Veteran soul singer and North Carolina native Lee Fields grew up surrounded by opposing musical experiences and styles.
Before they moved to Wilson from rural Greene County, where his father was a farmer, his parents would turn their home into a speakeasy on the weekends to make extra cash.
“They’d send us to bed early, but we’d peek and watch them as they danced to the wee-wee hours,” says Fields, 61, who plays Tremont Music Hall on Friday.
On Sundays, the nights of Fats Domino, Howlin’ Wolf and Buddy Holly gave way to hymns.
“I’d go to church and hear another kind of music. All of a sudden, instead of dancing, the ladies were jumping up and down and falling out on the floor. I was kind of scared of the preacher. What did he say to make that lady fall down?”
Done in by disco
As a teenager in 1968, Fields moved to New York to pursue a singing career. He enjoyed a healthy 12-year run until the rise of disco quashed the earthier soul market. Fields has been on a gradual comeback since the early ’90s after a decade spent renovating and renting apartments near his home of Plainfield, N.J.
“That was shattering for me,” he says of the downturn in the late ’70s and early ’80s. “Club owners were changing to accommodate more deejays and fewer bands.”
By that time he had a wife and three kids. He nearly gave up on music and opened a fish market until his wife pointed out that he knew little about fish. Instead he invested in home-recording equipment, began performing, and giving away cassettes of his songs.
Soon crowds were paying for them. Fields was busy on the blues circuit when he was approached to sing for a young soul label, Desco Records. Its founders, Phillip Lehman and Gabriel Roth, knew Fields as a “legend of the old soul 45s” (according to a 2008 New York Times story). Original pressings of Fields’ early records still draw hefty sums from collectors.
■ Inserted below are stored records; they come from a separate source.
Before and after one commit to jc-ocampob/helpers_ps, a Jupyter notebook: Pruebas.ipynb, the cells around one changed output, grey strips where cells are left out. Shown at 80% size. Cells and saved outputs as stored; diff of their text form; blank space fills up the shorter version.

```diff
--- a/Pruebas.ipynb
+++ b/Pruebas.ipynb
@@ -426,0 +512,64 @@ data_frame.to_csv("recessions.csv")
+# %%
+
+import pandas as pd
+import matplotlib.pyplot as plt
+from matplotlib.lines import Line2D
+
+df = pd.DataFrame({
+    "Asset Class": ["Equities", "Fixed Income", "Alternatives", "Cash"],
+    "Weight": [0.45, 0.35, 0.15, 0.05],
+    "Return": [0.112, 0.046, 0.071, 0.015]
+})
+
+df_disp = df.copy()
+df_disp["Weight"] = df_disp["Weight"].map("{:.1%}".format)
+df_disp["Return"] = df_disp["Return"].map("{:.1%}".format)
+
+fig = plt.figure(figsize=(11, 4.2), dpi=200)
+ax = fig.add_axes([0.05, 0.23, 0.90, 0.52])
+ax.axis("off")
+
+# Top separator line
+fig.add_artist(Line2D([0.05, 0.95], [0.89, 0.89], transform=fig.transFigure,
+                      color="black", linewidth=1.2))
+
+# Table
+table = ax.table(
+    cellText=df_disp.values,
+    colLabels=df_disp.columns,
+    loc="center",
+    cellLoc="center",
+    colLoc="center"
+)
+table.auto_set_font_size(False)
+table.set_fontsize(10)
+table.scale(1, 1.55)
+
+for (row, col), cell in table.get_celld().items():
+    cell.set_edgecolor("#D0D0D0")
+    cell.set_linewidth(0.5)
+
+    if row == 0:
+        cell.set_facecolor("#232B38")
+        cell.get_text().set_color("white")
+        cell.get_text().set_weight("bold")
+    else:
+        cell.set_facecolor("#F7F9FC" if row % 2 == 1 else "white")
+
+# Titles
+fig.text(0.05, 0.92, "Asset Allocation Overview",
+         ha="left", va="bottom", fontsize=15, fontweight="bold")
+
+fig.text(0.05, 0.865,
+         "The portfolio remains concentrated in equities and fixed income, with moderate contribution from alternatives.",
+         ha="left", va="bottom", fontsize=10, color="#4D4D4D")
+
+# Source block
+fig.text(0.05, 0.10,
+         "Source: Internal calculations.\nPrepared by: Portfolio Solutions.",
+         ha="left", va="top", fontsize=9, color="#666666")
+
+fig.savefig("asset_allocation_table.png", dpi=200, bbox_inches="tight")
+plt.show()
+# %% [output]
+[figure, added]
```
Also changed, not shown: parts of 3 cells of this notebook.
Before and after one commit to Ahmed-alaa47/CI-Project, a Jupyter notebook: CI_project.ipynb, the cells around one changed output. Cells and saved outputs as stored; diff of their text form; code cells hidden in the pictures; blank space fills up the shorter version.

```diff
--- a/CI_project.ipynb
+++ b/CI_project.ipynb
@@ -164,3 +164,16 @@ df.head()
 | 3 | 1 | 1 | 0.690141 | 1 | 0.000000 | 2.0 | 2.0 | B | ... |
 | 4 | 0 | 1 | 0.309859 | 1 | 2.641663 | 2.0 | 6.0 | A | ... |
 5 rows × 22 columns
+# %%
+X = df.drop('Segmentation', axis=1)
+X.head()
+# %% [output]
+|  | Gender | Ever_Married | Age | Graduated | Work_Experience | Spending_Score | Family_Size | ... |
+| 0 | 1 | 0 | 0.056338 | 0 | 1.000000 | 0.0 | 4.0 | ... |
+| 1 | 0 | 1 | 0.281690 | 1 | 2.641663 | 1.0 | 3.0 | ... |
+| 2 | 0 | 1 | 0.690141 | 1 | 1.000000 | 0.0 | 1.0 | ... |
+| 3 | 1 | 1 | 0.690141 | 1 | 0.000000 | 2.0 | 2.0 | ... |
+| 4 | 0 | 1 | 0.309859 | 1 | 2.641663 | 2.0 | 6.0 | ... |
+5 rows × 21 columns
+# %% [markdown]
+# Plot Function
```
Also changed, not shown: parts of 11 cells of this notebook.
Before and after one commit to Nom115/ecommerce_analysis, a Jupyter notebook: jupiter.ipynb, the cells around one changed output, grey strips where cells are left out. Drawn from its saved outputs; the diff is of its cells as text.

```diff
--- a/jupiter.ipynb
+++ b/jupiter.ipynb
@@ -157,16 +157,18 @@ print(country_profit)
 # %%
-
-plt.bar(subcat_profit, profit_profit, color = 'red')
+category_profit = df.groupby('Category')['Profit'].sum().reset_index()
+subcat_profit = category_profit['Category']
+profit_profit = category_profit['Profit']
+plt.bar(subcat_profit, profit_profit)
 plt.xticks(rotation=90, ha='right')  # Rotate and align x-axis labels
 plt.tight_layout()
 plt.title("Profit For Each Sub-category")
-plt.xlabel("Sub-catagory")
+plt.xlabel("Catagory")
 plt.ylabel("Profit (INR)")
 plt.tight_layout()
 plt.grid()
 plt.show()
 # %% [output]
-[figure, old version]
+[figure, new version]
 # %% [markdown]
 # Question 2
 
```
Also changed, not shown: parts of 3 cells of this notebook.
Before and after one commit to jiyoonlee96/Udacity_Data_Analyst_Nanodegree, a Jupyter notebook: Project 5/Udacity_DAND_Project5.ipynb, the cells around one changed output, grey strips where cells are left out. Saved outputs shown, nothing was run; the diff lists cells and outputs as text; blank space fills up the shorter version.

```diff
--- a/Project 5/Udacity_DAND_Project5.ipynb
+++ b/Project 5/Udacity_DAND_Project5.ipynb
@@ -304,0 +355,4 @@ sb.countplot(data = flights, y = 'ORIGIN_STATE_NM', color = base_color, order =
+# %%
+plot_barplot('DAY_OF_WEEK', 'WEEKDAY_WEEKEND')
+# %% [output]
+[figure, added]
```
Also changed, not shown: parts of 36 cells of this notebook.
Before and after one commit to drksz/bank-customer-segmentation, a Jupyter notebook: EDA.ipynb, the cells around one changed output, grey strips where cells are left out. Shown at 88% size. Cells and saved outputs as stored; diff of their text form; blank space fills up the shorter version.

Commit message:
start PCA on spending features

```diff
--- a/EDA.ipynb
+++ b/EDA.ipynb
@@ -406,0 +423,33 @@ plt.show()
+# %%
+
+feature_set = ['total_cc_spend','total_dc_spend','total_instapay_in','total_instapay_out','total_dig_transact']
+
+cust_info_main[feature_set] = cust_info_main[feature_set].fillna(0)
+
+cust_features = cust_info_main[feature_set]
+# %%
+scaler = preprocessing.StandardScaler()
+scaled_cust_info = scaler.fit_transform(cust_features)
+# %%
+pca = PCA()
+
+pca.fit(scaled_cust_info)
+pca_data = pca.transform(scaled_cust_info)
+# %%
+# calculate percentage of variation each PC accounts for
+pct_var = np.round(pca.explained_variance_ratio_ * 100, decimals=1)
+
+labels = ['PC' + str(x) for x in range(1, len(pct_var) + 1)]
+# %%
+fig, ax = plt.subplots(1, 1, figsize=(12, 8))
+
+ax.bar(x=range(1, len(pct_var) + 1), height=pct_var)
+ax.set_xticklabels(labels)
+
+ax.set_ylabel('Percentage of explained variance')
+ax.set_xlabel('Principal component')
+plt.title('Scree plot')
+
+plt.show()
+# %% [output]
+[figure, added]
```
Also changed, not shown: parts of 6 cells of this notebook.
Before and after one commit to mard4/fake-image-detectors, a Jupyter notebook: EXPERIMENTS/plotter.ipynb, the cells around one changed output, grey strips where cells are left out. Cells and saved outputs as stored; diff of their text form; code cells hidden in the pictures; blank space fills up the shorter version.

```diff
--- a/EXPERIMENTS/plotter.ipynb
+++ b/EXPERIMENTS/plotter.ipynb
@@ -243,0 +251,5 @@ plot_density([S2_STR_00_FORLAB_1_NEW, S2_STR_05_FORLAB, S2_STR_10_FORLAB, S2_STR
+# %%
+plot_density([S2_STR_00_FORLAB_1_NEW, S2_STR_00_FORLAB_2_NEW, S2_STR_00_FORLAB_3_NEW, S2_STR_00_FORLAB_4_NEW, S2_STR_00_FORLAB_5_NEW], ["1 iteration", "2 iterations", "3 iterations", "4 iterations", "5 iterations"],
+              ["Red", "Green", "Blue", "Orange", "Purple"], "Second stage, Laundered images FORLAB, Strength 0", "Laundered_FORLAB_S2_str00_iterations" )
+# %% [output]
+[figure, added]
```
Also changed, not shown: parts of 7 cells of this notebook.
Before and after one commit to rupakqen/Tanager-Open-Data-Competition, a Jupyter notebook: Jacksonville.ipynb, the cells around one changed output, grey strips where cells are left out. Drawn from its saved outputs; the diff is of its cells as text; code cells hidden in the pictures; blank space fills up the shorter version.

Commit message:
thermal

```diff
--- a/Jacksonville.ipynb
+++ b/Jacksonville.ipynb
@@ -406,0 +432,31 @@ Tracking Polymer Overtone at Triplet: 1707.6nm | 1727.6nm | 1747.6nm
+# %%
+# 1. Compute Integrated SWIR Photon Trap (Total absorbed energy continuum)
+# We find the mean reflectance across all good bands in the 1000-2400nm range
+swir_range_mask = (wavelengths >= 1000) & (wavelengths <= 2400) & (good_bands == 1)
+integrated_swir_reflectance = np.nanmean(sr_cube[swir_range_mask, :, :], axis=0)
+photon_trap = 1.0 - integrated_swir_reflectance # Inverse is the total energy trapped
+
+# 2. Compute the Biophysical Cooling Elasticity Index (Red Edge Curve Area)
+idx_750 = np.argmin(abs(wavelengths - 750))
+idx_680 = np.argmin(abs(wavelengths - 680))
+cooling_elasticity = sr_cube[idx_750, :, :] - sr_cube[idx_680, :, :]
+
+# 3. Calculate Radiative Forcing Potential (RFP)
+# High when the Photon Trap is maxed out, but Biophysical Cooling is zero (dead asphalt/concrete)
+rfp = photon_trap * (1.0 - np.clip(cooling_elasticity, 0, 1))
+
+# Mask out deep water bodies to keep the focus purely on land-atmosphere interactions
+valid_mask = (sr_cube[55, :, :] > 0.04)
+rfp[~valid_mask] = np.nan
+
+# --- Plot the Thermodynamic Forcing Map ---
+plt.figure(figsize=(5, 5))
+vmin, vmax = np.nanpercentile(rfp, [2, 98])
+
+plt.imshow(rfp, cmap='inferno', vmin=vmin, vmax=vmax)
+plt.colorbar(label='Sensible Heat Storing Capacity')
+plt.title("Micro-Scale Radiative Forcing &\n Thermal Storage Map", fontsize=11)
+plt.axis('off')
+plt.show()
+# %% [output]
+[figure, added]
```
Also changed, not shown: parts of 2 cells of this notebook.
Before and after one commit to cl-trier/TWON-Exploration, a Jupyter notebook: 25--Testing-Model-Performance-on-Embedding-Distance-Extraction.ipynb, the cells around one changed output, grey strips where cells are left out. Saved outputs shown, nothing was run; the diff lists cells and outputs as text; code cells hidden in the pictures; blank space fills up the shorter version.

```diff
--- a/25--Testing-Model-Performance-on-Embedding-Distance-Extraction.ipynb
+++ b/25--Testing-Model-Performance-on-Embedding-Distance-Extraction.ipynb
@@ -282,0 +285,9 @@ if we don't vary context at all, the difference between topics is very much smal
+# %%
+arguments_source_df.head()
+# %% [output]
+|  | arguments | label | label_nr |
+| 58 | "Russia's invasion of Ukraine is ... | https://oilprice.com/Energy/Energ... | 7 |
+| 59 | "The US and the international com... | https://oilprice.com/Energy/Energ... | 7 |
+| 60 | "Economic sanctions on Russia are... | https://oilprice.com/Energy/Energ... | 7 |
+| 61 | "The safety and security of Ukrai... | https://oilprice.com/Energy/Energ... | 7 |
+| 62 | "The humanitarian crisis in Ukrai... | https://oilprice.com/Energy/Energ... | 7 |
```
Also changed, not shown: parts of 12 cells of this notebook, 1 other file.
“I told my wife, ‘I got these two kids coming over and they want to do some soul-funk. And they’re white kids. (She said) ‘What do they know about soul and funk?’ ” he recalls.
Turned out Lehman and Roth were on to something. Roth won a Grammy for Amy Winehouse’s “Back to Black” and leads the Dap-Kings. “The next thing I know we’re all over England. I got an album out. Sharon Jones (who went on to front Roth’s Dap-Kings) was my background singer.”
Roth and Lehman parted ways. Fields continued to work with both. In the mid-2000s he was recruited by French DJ/producer Martin Solveig (Madonna’s “MDNA”) to sing on a handful of dance singles that exposed a global audience to his classic R&B vocals.
A new album
His latest album, “Family Man” (for Truth and Soul Records) is a gritty soul throwback and arguably his best work. That’s partly due to how it was made.
“We’re doing it the way records were recorded in the ’70s. Everything was actually played. Most records now use samples and synthesizers. When you hear a horn on our recordings, it’s a true horn,” he says. The other attraction is his youthful presence.
“I become that same rambunctious 17-year-old kid,” says Fields. “I always reach back and grab him. I try to get the same anxieties within me that I had then. I don’t want to sing from 40 years of experience. Then it’s going to sound like I’m 40 years older.”